PROBLEM DETAILS:
Print what the records say exactly, and omit the pictures.

RECORDS PROVIDED:
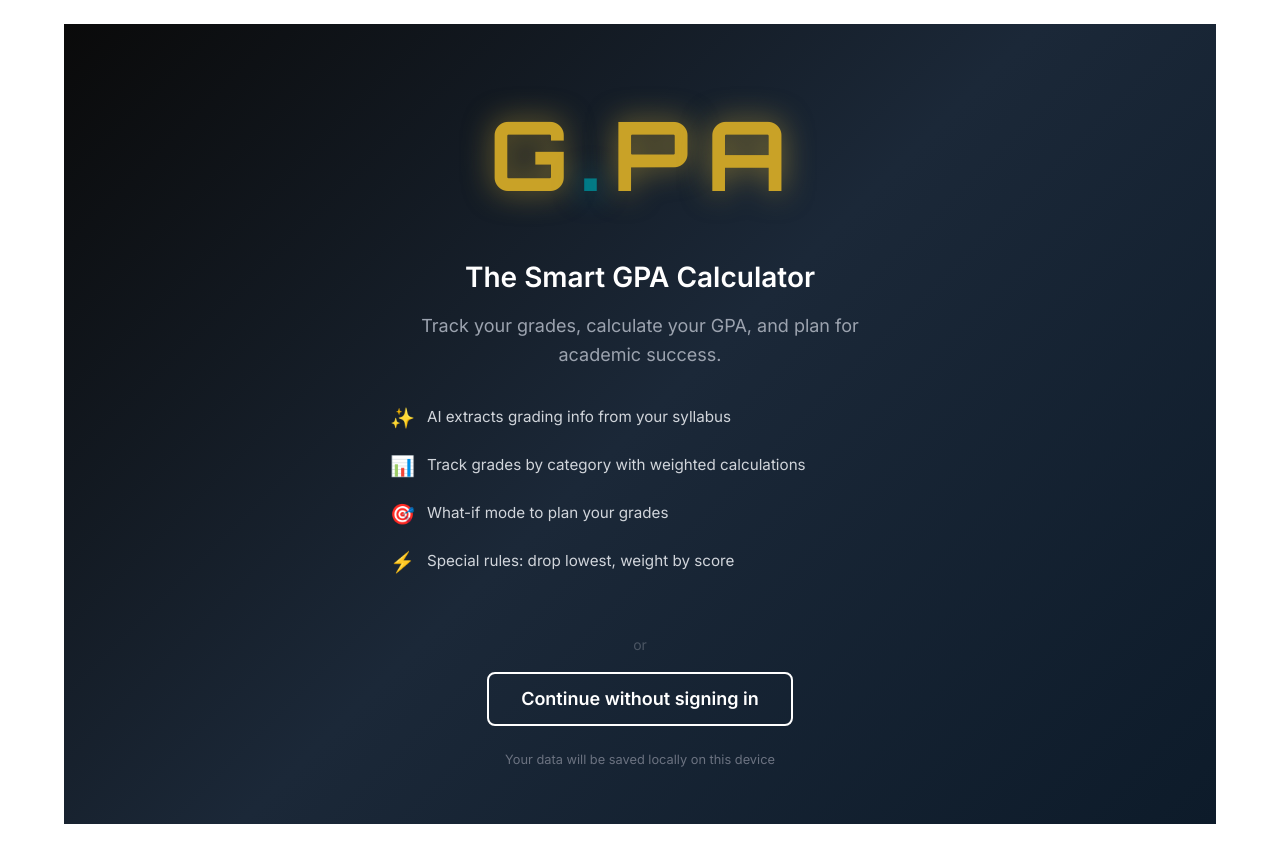
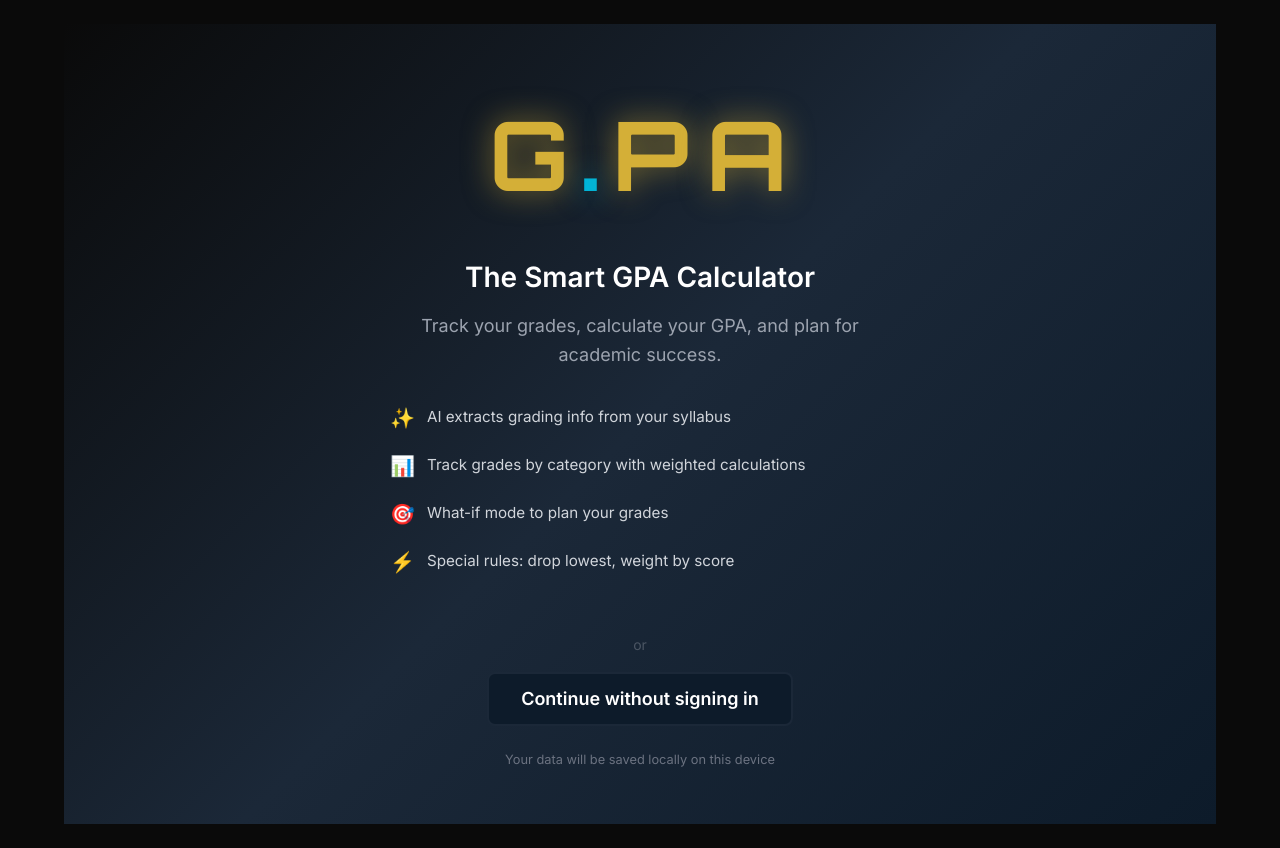
Before and after one commit to marceliirzu/grade-calculator, a plain HTML site: page GradeCalculator/frontend/index.html in a window 1280 px wide. Drawn offline with Linux system fonts and the light colour scheme.

Commit message:
Update variables.css

```diff
--- a/GradeCalculator/frontend/css/variables.css
+++ b/GradeCalculator/frontend/css/variables.css
@@ -1,45 +1,60 @@
 :root {
-    /* Colors - Aston Martin Theme */
-    --color-primary: #007A87;
-    --color-primary-hover: #005F6B;
+    /* Colors - Dark Ferrari/Aston Martin Theme */
+    --color-primary: #00B4D8;
+    --color-primary-dark: #0096B4;
+    --color-primary-hover: #0096B4;
     --color-primary-light: #E0F4F5;
 
     /* Gold Accent */
-    --color-accent: #C9A227;
-    --color-accent-hover: #A68521;
+    --color-accent: #D4AF37;
+    --color-accent-dark: #B8962E;
+    --color-accent-hover: #B8962E;
 
-    --color-success: #10b981;
-    --color-success-light: #d1fae5;
+    /* Dark backgrounds */
+    --color-bg-primary: #0A0A0A;
+    --color-bg-secondary: #121212;
+    --color-bg-tertiary: #1A1A1A;
+    --color-dark-primary: #0D1B2A;
+    --color-dark-secondary: #1B2838;
 
-    --color-warning: #C9A227;
-    --color-warning-light: #fef3c7;
+    /* Text colors */
+    --color-text-primary: #FFFFFF;
+    --color-text-secondary: #B0B0B0;
+    --color-text-muted: #6B7280;
 
-    --color-danger: #ef4444;
-    --color-danger-light: #fee2e2;
+    /* Status colors */
+    --color-success: #10B981;
+    --color-success-light: #D1FAE5;
+    --color-warning: #F59E0B;
+    --color-warning-light: #FEF3C7;
+    --color-danger: #EF4444;
+    --color-danger-light: #FEE2E2;
 
-    --color-gray-50: #f9fafb;
-    --color-gray-100: #f3f4f6;
-    --color-gray-200: #e5e7eb;
-    --color-gray-300: #d1d5db;
-    --color-gray-400: #9ca3af;
-    --color-gray-500: #6b7280;
-    --color-gray-600: #4b5563;
+    /* Grays */
+    --color-gray-50: #F9FAFB;
+    --color-gray-100: #F3F4F6;
+    --color-gray-200: #E5E7EB;
+    --color-gray-300: #D1D5DB;
+    --color-gray-400: #9CA3AF;
+    --color-gray-500: #6B7280;
+    --color-gray-600: #4B5563;
     --color-gray-700: #374151;
-    --color-gray-800: #1f2937;
-    --color-gray-900: #0D1B2A;
+    --color-gray-800: #1F2937;
+    --color-gray-900: #111827;
 
-    --color-white: #ffffff;
+    --color-white: #FFFFFF;
     --color-black: #000000;
 
     /* Grade Colors */
-    --grade-a: #007A87;
-    --grade-b: #00A3B3;
-    --grade-c: #C9A227;
-    --grade-d: #f97316;
-    --grade-f: #ef4444;
+    --color-grade-a: #10B981;
+    --color-grade-b: #00B4D8;
+    --color-grade-c: #D4AF37;
+    --color-grade-d: #F97316;
+    --color-grade-f: #EF4444;
 
     /* Typography */
     --font-family: 'Inter', -apple-system, BlinkMacSystemFont, 'Segoe UI', Roboto, sans-serif;
+    --font-family-display: 'Orbitron', monospace;
     --font-size-xs: 0.75rem;
     --font-size-sm: 0.875rem;
     --font-size-base: 1rem;
@@ -47,6 +62,7 @@
     --font-size-xl: 1.25rem;
     --font-size-2xl: 1.5rem;
     --font-size-3xl: 1.875rem;
+    --font-size-4xl: 2.25rem;
 
     /* Spacing */
     --spacing-1: 0.25rem;
@@ -68,14 +84,20 @@
     --radius-full: 9999px;
 
     /* Shadows */
-    --shadow-sm: 0 1px 2px 0 rgb(0 0 0 / 0.05);
-    --shadow-md: 0 4px 6px -1px rgb(0 0 0 / 0.1), 0 2px 4px -2px rgb(0 0 0 / 0.1);
-    --shadow-lg: 0 10px 15px -3px rgb(0 0 0 / 0.1), 0 4px 6px -4px rgb(0 0 0 / 0.1);
-    --shadow-xl: 0 20px 25px -5px rgb(0 0 0 / 0.1), 0 8px 10px -6px rgb(0 0 0 / 0.1);
-    --shadow-gold: 0 4px 14px 0 rgba(201, 162, 39, 0.3);
+    --shadow-sm: 0 1px 2px 0 rgba(0, 0, 0, 0.3);
+    --shadow-md: 0 4px 6px -1px rgba(0, 0, 0, 0.3), 0 2px 4px -2px rgba(0, 0, 0, 0.2);
+    --shadow-lg: 0 10px 15px -3px rgba(0, 0, 0, 0.3), 0 4px 6px -4px rgba(0, 0, 0, 0.2);
+    --shadow-xl: 0 20px 25px -5px rgba(0, 0, 0, 0.3), 0 8px 10px -6px rgba(0, 0, 0, 0.2);
+    --shadow-gold: 0 4px 14px 0 rgba(212, 175, 55, 0.4);
 
     /* Transitions */
     --transition-fast: 150ms ease;
     --transition-normal: 200ms ease;
     --transition-slow: 300ms ease;
+
+    /* Z-Index */
+    --z-dropdown: 100;
+    --z-sticky: 200;
+    --z-modal: 300;
+    --z-tooltip: 400;
 }
```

TASK RESULT:
Before and after one commit to marceliirzu/grade-calculator, a plain HTML site: page GradeCalculator/frontend/index.html in a window 1280 px wide. Drawn offline with Linux system fonts and the light colour scheme.

Commit message:
Update variables.css

```diff
--- a/GradeCalculator/frontend/css/variables.css
+++ b/GradeCalculator/frontend/css/variables.css
@@ -1,45 +1,60 @@
 :root {
-    /* Colors - Aston Martin Theme */
-    --color-primary: #007A87;
-    --color-primary-hover: #005F6B;
+    /* Colors - Dark Ferrari/Aston Martin Theme */
+    --color-primary: #00B4D8;
+    --color-primary-dark: #0096B4;
+    --color-primary-hover: #0096B4;
     --color-primary-light: #E0F4F5;
 
     /* Gold Accent */
-    --color-accent: #C9A227;
-    --color-accent-hover: #A68521;
+    --color-accent: #D4AF37;
+    --color-accent-dark: #B8962E;
+    --color-accent-hover: #B8962E;
 
-    --color-success: #10b981;
-    --color-success-light: #d1fae5;
+    /* Dark backgrounds */
+    --color-bg-primary: #0A0A0A;
+    --color-bg-secondary: #121212;
+    --color-bg-tertiary: #1A1A1A;
+    --color-dark-primary: #0D1B2A;
+    --color-dark-secondary: #1B2838;
 
-    --color-warning: #C9A227;
-    --color-warning-light: #fef3c7;
+    /* Text colors */
+    --color-text-primary: #FFFFFF;
+    --color-text-secondary: #B0B0B0;
+    --color-text-muted: #6B7280;
 
-    --color-danger: #ef4444;
-    --color-danger-light: #fee2e2;
+    /* Status colors */
+    --color-success: #10B981;
+    --color-success-light: #D1FAE5;
+    --color-warning: #F59E0B;
+    --color-warning-light: #FEF3C7;
+    --color-danger: #EF4444;
+    --color-danger-light: #FEE2E2;
 
-    --color-gray-50: #f9fafb;
-    --color-gray-100: #f3f4f6;
-    --color-gray-200: #e5e7eb;
-    --color-gray-300: #d1d5db;
-    --color-gray-400: #9ca3af;
-    --color-gray-500: #6b7280;
-    --color-gray-600: #4b5563;
+    /* Grays */
+    --color-gray-50: #F9FAFB;
+    --color-gray-100: #F3F4F6;
+    --color-gray-200: #E5E7EB;
+    --color-gray-300: #D1D5DB;
+    --color-gray-400: #9CA3AF;
+    --color-gray-500: #6B7280;
+    --color-gray-600: #4B5563;
     --color-gray-700: #374151;
-    --color-gray-800: #1f2937;
-    --color-gray-900: #0D1B2A;
+    --color-gray-800: #1F2937;
+    --color-gray-900: #111827;
 
-    --color-white: #ffffff;
+    --color-white: #FFFFFF;
     --color-black: #000000;
 
     /* Grade Colors */
-    --grade-a: #007A87;
-    --grade-b: #00A3B3;
-    --grade-c: #C9A227;
-    --grade-d: #f97316;
-    --grade-f: #ef4444;
+    --color-grade-a: #10B981;
+    --color-grade-b: #00B4D8;
+    --color-grade-c: #D4AF37;
+    --color-grade-d: #F97316;
+    --color-grade-f: #EF4444;
 
     /* Typography */
     --font-family: 'Inter', -apple-system, BlinkMacSystemFont, 'Segoe UI', Roboto, sans-serif;
+    --font-family-display: 'Orbitron', monospace;
     --font-size-xs: 0.75rem;
     --font-size-sm: 0.875rem;
     --font-size-base: 1rem;
@@ -47,6 +62,7 @@
     --font-size-xl: 1.25rem;
     --font-size-2xl: 1.5rem;
     --font-size-3xl: 1.875rem;
+    --font-size-4xl: 2.25rem;
 
     /* Spacing */
     --spacing-1: 0.25rem;
@@ -68,14 +84,20 @@
     --radius-full: 9999px;
 
     /* Shadows */
-    --shadow-sm: 0 1px 2px 0 rgb(0 0 0 / 0.05);
-    --shadow-md: 0 4px 6px -1px rgb(0 0 0 / 0.1), 0 2px 4px -2px rgb(0 0 0 / 0.1);
-    --shadow-lg: 0 10px 15px -3px rgb(0 0 0 / 0.1), 0 4px 6px -4px rgb(0 0 0 / 0.1);
-    --shadow-xl: 0 20px 25px -5px rgb(0 0 0 / 0.1), 0 8px 10px -6px rgb(0 0 0 / 0.1);
-    --shadow-gold: 0 4px 14px 0 rgba(201, 162, 39, 0.3);
+    --shadow-sm: 0 1px 2px 0 rgba(0, 0, 0, 0.3);
+    --shadow-md: 0 4px 6px -1px rgba(0, 0, 0, 0.3), 0 2px 4px -2px rgba(0, 0, 0, 0.2);
+    --shadow-lg: 0 10px 15px -3px rgba(0, 0, 0, 0.3), 0 4px 6px -4px rgba(0, 0, 0, 0.2);
+    --shadow-xl: 0 20px 25px -5px rgba(0, 0, 0, 0.3), 0 8px 10px -6px rgba(0, 0, 0, 0.2);
+    --shadow-gold: 0 4px 14px 0 rgba(212, 175, 55, 0.4);
 
     /* Transitions */
     --transition-fast: 150ms ease;
     --transition-normal: 200ms ease;
     --transition-slow: 300ms ease;
+
+    /* Z-Index */
+    --z-dropdown: 100;
+    --z-sticky: 200;
+    --z-modal: 300;
+    --z-tooltip: 400;
 }
```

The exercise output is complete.